=== Data supplied ===
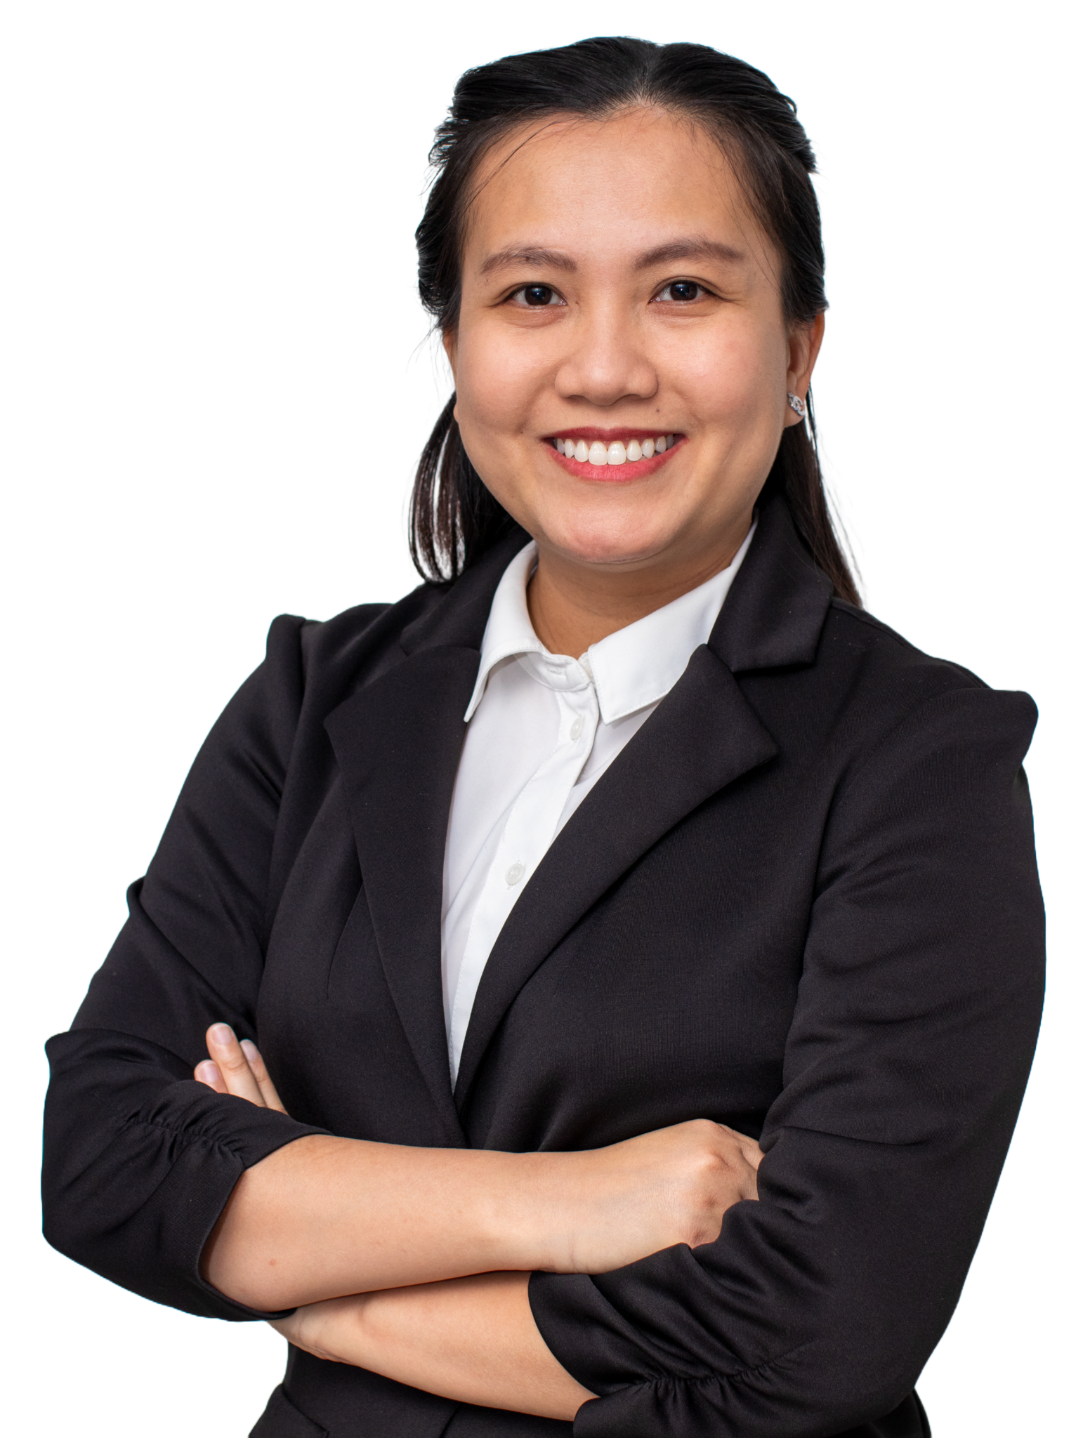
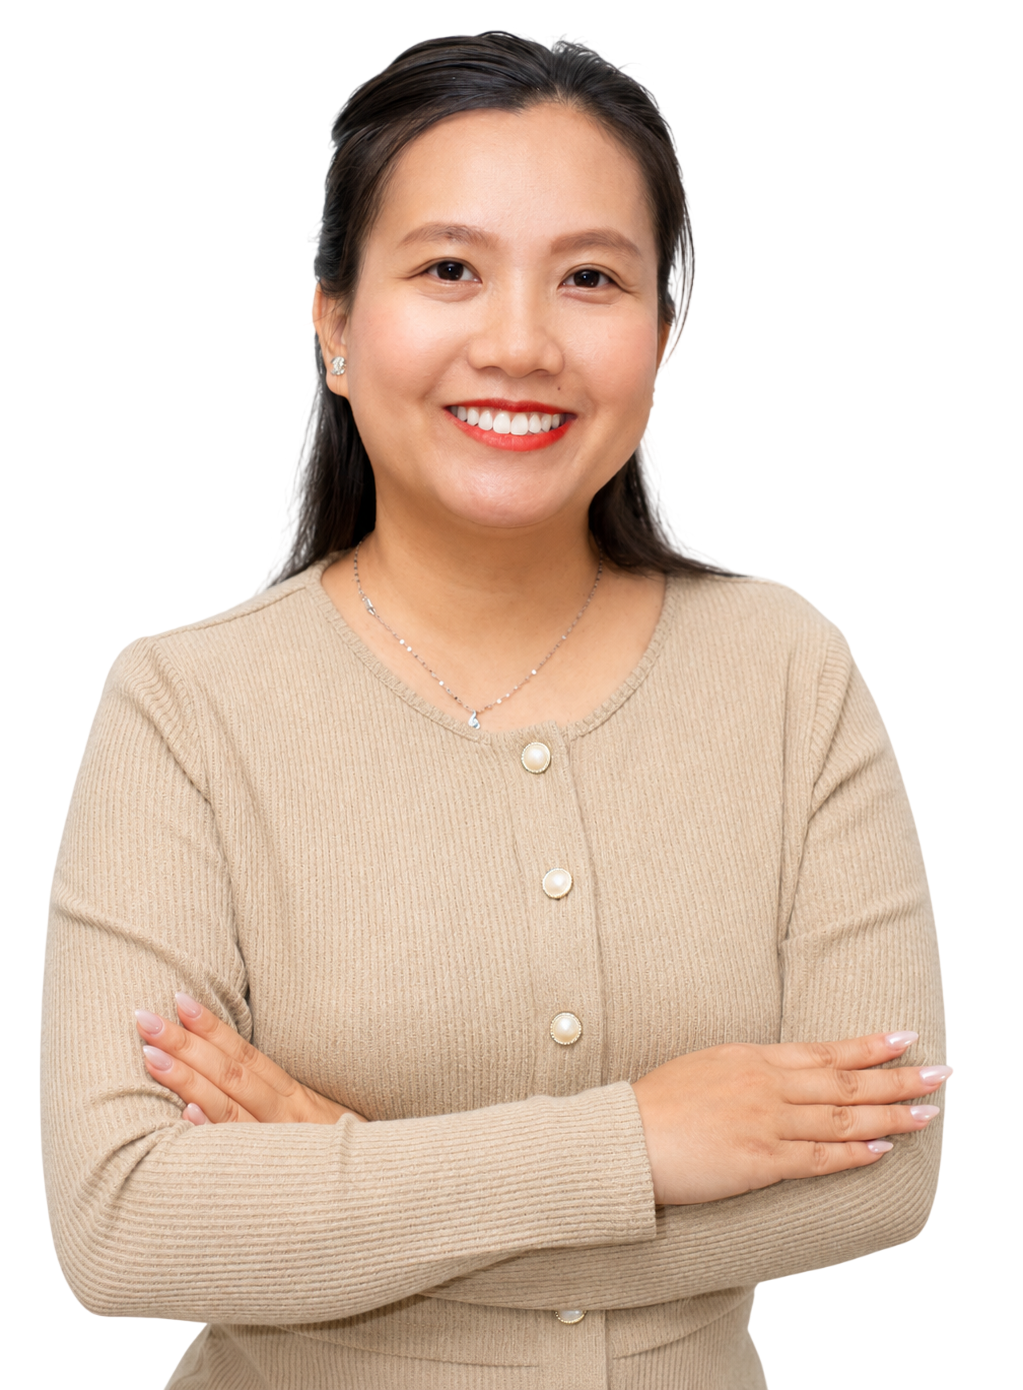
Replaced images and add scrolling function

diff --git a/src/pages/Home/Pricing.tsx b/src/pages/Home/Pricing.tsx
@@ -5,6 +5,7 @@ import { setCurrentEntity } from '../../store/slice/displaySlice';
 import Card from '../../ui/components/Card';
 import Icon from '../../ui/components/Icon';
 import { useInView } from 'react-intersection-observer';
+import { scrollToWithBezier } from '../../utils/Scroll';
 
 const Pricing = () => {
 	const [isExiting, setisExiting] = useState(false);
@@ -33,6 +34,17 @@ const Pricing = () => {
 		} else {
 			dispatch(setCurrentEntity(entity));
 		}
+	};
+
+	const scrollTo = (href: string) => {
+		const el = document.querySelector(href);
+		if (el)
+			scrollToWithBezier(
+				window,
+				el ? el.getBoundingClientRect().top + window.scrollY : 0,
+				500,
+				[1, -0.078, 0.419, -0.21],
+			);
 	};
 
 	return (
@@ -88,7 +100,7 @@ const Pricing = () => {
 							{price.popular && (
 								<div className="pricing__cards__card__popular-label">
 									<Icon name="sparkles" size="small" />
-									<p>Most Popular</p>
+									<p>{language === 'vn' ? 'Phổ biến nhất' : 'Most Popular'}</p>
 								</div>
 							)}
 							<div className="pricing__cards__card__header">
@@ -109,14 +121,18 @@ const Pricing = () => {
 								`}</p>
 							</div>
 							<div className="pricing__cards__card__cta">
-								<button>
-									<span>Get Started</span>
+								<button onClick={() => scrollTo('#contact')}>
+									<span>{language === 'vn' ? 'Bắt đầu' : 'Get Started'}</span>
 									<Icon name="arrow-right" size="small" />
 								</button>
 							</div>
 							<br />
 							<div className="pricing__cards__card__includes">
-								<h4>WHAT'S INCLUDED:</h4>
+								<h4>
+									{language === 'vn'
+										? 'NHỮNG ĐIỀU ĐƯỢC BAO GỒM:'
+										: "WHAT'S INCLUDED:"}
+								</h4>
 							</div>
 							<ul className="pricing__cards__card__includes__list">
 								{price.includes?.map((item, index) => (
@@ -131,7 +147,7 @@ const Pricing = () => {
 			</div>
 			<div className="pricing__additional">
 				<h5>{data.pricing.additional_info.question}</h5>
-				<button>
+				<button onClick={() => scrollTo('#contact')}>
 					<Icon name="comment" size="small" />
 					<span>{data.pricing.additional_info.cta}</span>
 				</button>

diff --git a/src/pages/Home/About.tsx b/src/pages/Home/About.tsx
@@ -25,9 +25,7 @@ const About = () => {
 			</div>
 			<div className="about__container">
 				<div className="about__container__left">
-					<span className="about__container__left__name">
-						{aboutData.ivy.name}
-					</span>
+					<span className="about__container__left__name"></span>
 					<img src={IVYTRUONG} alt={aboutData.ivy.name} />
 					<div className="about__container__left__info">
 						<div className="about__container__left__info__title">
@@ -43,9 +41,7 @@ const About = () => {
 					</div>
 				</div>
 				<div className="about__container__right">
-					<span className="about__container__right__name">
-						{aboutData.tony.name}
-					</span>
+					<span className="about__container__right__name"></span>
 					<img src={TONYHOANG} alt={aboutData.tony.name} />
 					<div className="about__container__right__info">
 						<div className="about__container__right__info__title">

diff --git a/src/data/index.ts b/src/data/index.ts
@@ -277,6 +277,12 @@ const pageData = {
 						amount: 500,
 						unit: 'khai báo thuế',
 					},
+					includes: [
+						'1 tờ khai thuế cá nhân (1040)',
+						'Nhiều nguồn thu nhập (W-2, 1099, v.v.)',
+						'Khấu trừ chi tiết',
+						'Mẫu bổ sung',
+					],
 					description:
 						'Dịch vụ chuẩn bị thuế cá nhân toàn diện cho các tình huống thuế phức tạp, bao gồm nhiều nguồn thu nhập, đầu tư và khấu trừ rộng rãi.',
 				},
===
# [Work instructions]
Skip the pictures, then return the rest of the data exactly.

# [Problem solution]
Replaced images and add scrolling function

diff --git a/src/pages/Home/Pricing.tsx b/src/pages/Home/Pricing.tsx
@@ -5,6 +5,7 @@ import { setCurrentEntity } from '../../store/slice/displaySlice';
 import Card from '../../ui/components/Card';
 import Icon from '../../ui/components/Icon';
 import { useInView } from 'react-intersection-observer';
+import { scrollToWithBezier } from '../../utils/Scroll';
 
 const Pricing = () => {
 	const [isExiting, setisExiting] = useState(false);
@@ -33,6 +34,17 @@ const Pricing = () => {
 		} else {
 			dispatch(setCurrentEntity(entity));
 		}
+	};
+
+	const scrollTo = (href: string) => {
+		const el = document.querySelector(href);
+		if (el)
+			scrollToWithBezier(
+				window,
+				el ? el.getBoundingClientRect().top + window.scrollY : 0,
+				500,
+				[1, -0.078, 0.419, -0.21],
+			);
 	};
 
 	return (
@@ -88,7 +100,7 @@ const Pricing = () => {
 							{price.popular && (
 								<div className="pricing__cards__card__popular-label">
 									<Icon name="sparkles" size="small" />
-									<p>Most Popular</p>
+									<p>{language === 'vn' ? 'Phổ biến nhất' : 'Most Popular'}</p>
 								</div>
 							)}
 							<div className="pricing__cards__card__header">
@@ -109,14 +121,18 @@ const Pricing = () => {
 								`}</p>
 							</div>
 							<div className="pricing__cards__card__cta">
-								<button>
-									<span>Get Started</span>
+								<button onClick={() => scrollTo('#contact')}>
+									<span>{language === 'vn' ? 'Bắt đầu' : 'Get Started'}</span>
 									<Icon name="arrow-right" size="small" />
 								</button>
 							</div>
 							<br />
 							<div className="pricing__cards__card__includes">
-								<h4>WHAT'S INCLUDED:</h4>
+								<h4>
+									{language === 'vn'
+										? 'NHỮNG ĐIỀU ĐƯỢC BAO GỒM:'
+										: "WHAT'S INCLUDED:"}
+								</h4>
 							</div>
 							<ul className="pricing__cards__card__includes__list">
 								{price.includes?.map((item, index) => (
@@ -131,7 +147,7 @@ const Pricing = () => {
 			</div>
 			<div className="pricing__additional">
 				<h5>{data.pricing.additional_info.question}</h5>
-				<button>
+				<button onClick={() => scrollTo('#contact')}>
 					<Icon name="comment" size="small" />
 					<span>{data.pricing.additional_info.cta}</span>
 				</button>

diff --git a/src/pages/Home/About.tsx b/src/pages/Home/About.tsx
@@ -25,9 +25,7 @@ const About = () => {
 			</div>
 			<div className="about__container">
 				<div className="about__container__left">
-					<span className="about__container__left__name">
-						{aboutData.ivy.name}
-					</span>
+					<span className="about__container__left__name"></span>
 					<img src={IVYTRUONG} alt={aboutData.ivy.name} />
 					<div className="about__container__left__info">
 						<div className="about__container__left__info__title">
@@ -43,9 +41,7 @@ const About = () => {
 					</div>
 				</div>
 				<div className="about__container__right">
-					<span className="about__container__right__name">
-						{aboutData.tony.name}
-					</span>
+					<span className="about__container__right__name"></span>
 					<img src={TONYHOANG} alt={aboutData.tony.name} />
 					<div className="about__container__right__info">
 						<div className="about__container__right__info__title">

diff --git a/src/data/index.ts b/src/data/index.ts
@@ -277,6 +277,12 @@ const pageData = {
 						amount: 500,
 						unit: 'khai báo thuế',
 					},
+					includes: [
+						'1 tờ khai thuế cá nhân (1040)',
+						'Nhiều nguồn thu nhập (W-2, 1099, v.v.)',
+						'Khấu trừ chi tiết',
+						'Mẫu bổ sung',
+					],
 					description:
 						'Dịch vụ chuẩn bị thuế cá nhân toàn diện cho các tình huống thuế phức tạp, bao gồm nhiều nguồn thu nhập, đầu tư và khấu trừ rộng rãi.',
 				},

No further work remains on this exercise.